Goal of the exercise:
Lift out all lines below that contain "Real".

Start of Source information

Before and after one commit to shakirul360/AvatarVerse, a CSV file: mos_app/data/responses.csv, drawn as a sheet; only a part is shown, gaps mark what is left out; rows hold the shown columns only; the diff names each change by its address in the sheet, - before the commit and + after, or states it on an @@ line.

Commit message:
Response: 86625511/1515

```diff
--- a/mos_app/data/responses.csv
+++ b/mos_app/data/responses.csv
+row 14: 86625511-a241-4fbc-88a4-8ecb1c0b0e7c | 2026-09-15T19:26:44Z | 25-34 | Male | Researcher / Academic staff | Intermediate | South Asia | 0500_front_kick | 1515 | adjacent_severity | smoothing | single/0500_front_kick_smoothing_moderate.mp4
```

End of Source information
Start of Source information

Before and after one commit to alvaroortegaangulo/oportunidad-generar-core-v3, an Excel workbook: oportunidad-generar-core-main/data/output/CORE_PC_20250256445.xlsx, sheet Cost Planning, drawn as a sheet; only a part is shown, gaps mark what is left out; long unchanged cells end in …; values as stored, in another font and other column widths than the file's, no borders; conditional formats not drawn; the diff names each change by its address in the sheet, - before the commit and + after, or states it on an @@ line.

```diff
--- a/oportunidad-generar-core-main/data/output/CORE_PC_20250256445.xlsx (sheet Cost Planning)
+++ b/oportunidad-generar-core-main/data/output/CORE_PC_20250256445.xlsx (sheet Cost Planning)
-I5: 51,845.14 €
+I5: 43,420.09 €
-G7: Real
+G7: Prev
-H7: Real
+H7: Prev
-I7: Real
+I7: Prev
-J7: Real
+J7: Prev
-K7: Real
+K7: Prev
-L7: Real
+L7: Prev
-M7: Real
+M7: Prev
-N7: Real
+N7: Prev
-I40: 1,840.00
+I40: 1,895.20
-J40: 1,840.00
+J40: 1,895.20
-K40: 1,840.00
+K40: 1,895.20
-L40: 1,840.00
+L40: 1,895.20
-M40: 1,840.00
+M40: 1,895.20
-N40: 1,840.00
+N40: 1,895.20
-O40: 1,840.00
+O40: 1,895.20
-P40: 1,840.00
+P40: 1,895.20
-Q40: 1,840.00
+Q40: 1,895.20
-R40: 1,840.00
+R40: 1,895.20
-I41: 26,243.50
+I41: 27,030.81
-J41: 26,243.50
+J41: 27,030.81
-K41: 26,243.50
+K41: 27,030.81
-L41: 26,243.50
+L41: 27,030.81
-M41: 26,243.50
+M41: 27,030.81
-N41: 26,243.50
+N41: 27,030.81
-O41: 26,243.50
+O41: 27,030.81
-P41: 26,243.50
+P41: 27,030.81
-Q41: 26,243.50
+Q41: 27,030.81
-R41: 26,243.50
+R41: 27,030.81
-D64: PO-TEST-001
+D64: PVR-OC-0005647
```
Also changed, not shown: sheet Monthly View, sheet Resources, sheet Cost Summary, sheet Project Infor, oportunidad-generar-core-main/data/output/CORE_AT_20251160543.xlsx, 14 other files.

End of Source information

Answer to the exercise:
-G7: Real
-H7: Real
-I7: Real
-J7: Real
-K7: Real
-L7: Real
-M7: Real
-N7: Real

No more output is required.